July 4, 2008
REVIEW: CHASING DARKNESS by Robert Crais
If you've never read any of Crais's Elvis Cole books, I sincerely pity you. If you are already a fan, go get this book right now. Put simply, Crais is writing at the top of his game: Evocative prose, 3D characters, tight plot.
I dislike writing synopses; there's a fine line between a simple description of the plot and just giving away the story. To put it in a nutshell, Elvis must retrace a murder investigation he handled three years earlier. Elvis's work resulted in freeing a man who apparently went on to commit two more brutal murders. His confidence rattled, choking on guilt, Elvis does what he does better than anyone: Detect. And therein lies the story. Collecting pieces of the puzzle is almost more fun than solving the puzzle, and in CHASING DARKNESS Elvis Cole gives a master class in the fine art, as well as the science, of being a private detective.

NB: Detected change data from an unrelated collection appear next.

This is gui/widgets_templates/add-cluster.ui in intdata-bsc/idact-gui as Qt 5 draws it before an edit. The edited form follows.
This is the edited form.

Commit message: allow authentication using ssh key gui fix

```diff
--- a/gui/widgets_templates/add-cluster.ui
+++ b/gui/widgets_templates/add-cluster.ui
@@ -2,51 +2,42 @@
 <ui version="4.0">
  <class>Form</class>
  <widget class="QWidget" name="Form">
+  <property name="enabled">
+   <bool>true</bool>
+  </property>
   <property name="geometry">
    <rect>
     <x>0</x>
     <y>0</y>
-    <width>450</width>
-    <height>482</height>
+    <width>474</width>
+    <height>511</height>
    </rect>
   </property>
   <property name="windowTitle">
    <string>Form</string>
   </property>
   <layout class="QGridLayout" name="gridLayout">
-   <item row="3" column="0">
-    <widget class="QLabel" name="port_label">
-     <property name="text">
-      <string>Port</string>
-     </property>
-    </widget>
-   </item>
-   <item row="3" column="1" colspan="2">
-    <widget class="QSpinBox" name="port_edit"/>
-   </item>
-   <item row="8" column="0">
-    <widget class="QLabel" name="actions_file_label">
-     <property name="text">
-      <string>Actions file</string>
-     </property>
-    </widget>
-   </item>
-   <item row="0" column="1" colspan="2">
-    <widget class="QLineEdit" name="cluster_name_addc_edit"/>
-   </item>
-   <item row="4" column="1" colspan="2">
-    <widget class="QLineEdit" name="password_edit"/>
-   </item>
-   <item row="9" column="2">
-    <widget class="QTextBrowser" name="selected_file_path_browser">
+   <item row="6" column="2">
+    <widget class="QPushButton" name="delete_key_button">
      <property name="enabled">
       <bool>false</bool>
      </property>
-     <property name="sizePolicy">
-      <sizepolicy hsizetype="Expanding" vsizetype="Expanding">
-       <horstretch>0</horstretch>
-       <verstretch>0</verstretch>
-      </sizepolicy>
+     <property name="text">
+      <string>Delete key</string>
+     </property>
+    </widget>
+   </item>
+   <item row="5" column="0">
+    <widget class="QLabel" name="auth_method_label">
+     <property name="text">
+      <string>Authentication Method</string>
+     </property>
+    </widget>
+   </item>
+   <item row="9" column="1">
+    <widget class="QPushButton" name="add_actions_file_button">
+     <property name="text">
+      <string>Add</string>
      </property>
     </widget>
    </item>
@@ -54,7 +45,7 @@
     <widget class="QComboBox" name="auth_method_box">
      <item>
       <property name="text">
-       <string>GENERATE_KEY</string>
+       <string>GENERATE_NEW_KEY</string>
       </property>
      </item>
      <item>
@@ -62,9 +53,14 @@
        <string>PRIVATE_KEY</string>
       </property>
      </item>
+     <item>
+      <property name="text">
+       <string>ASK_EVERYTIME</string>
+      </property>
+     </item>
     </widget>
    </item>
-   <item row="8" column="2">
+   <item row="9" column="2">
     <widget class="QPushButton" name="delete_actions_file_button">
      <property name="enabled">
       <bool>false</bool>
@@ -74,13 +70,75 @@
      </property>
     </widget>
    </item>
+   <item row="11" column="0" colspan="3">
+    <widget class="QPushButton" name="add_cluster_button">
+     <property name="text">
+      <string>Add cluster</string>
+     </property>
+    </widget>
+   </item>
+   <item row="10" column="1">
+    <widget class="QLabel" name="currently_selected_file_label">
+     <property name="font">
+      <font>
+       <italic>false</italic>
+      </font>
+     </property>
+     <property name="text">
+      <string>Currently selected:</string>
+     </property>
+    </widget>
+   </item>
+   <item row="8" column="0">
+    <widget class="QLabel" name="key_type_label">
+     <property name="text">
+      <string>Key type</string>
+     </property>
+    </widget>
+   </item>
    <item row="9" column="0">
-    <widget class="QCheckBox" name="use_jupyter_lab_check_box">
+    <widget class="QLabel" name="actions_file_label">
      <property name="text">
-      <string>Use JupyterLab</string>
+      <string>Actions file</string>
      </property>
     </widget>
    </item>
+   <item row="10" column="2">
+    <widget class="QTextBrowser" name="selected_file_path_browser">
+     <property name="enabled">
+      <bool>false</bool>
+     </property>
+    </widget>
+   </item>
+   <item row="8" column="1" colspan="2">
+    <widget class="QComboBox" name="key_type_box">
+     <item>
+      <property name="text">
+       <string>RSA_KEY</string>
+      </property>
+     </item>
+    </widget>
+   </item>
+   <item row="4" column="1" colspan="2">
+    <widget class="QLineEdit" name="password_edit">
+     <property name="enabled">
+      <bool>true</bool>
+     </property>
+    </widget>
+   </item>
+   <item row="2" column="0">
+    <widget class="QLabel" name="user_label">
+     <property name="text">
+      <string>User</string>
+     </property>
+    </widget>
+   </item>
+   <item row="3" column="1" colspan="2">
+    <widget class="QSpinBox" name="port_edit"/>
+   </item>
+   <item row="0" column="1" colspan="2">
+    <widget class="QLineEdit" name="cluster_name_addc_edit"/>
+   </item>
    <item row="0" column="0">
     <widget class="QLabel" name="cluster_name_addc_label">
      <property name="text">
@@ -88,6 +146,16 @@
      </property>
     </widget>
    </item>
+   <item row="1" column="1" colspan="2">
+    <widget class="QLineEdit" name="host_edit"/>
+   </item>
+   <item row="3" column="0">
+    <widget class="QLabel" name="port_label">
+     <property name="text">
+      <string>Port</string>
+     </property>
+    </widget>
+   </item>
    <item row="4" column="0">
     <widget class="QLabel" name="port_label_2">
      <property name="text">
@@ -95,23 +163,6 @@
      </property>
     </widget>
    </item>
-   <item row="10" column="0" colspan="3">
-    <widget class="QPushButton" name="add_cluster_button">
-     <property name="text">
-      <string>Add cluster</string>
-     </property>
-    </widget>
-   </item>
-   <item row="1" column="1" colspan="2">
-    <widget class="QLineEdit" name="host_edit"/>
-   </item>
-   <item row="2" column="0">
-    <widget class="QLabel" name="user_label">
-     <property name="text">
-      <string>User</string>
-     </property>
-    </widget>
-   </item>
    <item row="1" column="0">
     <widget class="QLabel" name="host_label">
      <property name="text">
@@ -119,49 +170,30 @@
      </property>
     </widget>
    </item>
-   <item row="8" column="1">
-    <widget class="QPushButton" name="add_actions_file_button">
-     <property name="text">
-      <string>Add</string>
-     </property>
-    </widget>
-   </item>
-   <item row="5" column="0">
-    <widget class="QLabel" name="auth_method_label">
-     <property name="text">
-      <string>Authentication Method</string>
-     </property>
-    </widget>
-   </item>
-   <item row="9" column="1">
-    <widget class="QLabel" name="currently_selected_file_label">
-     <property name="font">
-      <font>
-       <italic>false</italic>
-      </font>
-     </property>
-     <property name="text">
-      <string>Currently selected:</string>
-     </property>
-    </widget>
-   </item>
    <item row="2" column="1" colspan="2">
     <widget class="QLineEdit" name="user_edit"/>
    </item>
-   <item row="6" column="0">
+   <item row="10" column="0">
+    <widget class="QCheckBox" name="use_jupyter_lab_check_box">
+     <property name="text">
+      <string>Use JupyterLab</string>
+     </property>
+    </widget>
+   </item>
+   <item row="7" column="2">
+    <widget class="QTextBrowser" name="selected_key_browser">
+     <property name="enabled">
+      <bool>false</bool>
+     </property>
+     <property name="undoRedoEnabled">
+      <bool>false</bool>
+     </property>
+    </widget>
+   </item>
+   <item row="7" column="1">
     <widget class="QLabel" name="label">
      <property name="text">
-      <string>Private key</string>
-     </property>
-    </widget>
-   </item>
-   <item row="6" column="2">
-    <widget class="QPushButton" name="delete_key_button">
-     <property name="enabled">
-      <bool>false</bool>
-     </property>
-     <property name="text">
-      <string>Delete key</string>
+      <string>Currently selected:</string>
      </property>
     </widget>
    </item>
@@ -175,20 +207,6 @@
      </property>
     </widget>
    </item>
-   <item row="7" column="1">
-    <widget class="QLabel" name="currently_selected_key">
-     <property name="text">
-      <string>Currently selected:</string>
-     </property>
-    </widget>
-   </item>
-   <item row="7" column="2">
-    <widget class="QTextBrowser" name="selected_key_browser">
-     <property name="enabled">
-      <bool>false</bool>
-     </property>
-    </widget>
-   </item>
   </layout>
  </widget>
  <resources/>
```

Cole's friend and partner, Joe Pike, lends a hand as needed. Pike is one of those unusual characters where less is more, and Crais is well aware of that. If Pike even speaks a single line of dialogue it is to say more than any other character at hand. Just his physical presence carries an impact and alters the dynamics of any scene.
If you've not read Crais before, I don't recommend beginning with this book. Yes, the story does stand entirely on its own, but the fact is that as good as the characterization is here it will be all the richer if you go back and begin with earlier books in the series. And a book this good should certainly be given all the advantages.